Data entries:
=-=-=

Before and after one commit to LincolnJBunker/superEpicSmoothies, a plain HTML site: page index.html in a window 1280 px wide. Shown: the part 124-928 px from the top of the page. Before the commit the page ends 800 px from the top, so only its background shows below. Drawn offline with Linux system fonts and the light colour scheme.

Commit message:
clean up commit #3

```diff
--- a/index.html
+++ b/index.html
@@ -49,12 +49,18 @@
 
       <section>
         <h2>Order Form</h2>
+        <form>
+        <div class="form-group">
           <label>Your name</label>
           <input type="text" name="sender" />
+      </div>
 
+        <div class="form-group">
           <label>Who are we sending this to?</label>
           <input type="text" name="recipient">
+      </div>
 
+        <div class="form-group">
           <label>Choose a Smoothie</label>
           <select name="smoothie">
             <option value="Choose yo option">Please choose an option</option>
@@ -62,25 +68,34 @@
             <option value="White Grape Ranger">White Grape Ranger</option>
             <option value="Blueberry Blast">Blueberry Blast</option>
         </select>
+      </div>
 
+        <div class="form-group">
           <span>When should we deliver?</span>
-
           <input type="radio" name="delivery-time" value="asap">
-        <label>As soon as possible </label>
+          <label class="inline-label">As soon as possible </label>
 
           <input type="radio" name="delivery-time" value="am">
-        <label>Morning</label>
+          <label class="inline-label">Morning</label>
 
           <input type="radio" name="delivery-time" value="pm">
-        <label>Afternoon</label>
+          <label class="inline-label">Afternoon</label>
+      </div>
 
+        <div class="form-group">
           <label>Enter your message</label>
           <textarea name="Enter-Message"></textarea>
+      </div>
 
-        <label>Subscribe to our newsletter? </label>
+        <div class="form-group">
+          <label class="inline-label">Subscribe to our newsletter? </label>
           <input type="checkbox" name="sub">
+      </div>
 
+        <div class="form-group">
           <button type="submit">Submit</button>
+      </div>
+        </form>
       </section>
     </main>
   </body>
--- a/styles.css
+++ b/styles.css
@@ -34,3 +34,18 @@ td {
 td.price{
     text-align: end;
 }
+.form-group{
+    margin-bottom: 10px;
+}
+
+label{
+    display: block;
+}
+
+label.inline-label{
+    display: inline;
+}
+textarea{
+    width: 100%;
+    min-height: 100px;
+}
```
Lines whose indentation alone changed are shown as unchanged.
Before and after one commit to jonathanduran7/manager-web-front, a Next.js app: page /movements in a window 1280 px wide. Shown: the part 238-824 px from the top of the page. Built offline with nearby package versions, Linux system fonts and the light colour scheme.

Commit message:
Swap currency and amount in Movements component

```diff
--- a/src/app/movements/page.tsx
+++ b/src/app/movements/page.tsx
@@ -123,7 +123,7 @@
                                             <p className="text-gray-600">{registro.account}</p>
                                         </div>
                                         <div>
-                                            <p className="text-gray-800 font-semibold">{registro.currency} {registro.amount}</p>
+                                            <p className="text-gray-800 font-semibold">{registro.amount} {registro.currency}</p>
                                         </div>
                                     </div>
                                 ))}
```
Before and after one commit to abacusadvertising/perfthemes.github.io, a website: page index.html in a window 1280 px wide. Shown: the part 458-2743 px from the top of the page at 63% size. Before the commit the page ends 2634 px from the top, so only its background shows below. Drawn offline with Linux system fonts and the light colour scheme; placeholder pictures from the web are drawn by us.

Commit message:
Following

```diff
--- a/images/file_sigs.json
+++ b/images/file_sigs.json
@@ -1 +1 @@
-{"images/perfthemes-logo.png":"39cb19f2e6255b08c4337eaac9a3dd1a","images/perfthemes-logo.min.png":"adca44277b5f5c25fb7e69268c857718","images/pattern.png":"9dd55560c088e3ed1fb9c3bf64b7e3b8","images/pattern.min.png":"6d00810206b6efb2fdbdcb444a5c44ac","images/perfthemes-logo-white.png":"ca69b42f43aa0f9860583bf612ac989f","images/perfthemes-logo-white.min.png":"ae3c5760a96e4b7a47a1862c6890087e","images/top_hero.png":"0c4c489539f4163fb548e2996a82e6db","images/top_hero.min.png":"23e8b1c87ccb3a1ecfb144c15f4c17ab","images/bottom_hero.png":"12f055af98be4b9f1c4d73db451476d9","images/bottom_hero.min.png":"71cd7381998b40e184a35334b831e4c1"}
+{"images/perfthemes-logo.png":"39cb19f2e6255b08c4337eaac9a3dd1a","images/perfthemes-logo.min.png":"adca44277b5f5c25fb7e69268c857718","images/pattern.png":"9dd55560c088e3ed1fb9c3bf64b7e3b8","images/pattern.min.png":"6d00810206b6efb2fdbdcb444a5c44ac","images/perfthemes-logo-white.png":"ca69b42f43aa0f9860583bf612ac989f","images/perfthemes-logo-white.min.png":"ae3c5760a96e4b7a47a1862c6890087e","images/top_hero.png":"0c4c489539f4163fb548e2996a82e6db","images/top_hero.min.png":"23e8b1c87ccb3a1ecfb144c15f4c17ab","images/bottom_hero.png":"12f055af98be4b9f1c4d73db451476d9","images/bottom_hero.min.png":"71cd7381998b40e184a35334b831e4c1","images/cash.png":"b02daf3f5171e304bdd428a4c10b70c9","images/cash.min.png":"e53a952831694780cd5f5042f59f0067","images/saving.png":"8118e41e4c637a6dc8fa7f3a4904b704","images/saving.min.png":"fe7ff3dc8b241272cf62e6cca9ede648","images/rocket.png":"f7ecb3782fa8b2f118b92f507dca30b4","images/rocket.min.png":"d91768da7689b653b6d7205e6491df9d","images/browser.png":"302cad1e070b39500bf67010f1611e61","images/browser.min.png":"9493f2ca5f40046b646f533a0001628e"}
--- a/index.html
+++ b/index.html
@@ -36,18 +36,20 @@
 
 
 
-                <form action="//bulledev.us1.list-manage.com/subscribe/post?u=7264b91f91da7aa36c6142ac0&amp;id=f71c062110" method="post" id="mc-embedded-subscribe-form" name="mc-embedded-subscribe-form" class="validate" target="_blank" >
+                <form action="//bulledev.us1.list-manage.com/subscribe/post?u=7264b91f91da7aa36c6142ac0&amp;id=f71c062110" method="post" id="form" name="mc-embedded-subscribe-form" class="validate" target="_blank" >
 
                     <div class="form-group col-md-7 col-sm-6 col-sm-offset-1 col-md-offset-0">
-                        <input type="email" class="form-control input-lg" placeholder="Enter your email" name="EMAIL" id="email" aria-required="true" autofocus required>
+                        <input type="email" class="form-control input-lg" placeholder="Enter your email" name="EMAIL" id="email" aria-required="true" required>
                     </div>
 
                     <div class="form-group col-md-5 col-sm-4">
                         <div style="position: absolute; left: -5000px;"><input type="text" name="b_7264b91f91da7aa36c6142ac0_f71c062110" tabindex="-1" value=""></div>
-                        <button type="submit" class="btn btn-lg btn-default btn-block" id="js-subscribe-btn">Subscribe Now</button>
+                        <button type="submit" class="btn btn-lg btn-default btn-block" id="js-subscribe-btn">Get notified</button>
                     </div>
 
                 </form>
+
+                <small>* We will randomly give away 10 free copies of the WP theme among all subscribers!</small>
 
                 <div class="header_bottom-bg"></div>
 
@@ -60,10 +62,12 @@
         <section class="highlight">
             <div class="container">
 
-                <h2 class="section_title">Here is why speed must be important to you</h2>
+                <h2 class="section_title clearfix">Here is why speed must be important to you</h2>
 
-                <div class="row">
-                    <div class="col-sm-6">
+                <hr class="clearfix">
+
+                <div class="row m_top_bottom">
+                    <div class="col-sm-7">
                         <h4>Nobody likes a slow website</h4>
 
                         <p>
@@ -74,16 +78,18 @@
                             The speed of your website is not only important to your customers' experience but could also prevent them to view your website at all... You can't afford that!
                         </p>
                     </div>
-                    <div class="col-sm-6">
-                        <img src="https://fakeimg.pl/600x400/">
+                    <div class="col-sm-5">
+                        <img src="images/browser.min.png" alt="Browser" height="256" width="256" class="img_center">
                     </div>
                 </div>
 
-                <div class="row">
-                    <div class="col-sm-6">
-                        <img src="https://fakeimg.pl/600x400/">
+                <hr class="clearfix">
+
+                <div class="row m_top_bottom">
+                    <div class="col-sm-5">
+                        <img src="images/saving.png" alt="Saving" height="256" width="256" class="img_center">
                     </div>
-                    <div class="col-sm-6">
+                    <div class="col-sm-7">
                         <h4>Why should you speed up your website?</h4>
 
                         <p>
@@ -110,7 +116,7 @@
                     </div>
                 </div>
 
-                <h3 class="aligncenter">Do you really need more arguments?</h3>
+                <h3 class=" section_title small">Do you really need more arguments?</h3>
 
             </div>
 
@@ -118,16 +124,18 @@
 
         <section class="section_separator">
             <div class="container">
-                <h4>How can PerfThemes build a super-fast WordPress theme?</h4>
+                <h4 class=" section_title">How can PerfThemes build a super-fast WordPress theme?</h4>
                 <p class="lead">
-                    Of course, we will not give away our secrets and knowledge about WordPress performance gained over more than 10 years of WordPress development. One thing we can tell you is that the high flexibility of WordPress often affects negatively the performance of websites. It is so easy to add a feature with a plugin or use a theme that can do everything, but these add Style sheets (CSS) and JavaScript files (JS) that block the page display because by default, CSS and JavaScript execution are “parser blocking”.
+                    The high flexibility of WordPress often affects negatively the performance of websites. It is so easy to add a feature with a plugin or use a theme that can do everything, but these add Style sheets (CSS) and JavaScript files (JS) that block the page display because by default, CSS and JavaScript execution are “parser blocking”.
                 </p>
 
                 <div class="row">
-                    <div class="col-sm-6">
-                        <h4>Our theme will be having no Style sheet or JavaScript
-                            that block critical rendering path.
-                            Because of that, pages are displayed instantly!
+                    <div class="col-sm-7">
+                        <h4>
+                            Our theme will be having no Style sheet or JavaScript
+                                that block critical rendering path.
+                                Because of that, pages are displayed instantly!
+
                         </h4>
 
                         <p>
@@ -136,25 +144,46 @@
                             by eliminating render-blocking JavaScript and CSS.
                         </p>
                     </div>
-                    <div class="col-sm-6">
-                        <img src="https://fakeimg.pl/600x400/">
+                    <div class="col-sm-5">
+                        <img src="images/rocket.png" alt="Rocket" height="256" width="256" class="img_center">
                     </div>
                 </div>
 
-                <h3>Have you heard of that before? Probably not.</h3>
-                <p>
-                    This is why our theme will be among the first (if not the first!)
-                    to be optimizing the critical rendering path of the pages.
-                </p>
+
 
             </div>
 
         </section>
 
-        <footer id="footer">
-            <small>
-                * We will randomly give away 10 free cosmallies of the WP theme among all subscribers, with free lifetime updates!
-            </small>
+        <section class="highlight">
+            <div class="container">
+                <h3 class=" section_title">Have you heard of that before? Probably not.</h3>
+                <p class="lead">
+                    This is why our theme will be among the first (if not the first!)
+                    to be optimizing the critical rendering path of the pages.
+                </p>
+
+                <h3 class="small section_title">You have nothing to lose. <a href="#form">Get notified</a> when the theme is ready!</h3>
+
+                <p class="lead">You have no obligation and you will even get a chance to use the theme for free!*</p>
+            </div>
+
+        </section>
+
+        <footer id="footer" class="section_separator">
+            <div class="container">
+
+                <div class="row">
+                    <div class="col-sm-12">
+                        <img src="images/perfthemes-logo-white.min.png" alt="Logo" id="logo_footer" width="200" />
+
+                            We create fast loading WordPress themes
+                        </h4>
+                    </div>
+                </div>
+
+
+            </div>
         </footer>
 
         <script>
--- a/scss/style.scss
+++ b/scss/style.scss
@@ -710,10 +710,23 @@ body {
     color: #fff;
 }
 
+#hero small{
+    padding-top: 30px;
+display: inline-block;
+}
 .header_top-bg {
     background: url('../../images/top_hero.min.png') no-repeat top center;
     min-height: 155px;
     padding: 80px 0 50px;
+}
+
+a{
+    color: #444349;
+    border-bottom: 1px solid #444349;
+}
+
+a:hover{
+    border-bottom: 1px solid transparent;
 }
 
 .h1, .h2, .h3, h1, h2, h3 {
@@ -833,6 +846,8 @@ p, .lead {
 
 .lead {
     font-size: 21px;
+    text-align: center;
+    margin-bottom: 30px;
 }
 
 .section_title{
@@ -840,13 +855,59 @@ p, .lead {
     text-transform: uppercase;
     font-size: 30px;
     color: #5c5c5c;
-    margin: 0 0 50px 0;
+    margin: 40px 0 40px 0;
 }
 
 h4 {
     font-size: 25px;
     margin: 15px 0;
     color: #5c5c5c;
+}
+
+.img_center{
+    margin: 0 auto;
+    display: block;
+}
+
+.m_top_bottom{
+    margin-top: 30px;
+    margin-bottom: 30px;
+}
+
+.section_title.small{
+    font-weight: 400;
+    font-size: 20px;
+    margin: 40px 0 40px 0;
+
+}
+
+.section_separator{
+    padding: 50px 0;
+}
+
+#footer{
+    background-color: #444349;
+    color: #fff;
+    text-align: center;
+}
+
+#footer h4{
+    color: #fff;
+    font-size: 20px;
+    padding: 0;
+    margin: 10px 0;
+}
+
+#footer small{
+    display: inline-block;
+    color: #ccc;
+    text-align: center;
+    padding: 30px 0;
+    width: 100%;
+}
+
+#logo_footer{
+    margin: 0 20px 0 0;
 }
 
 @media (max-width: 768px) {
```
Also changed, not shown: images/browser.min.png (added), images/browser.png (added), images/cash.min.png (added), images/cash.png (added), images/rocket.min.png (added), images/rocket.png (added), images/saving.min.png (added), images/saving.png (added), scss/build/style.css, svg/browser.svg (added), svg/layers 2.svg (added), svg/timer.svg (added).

=-=-=

For the entries above, count the lines that contain the string "inline", and state that number without further comment.

8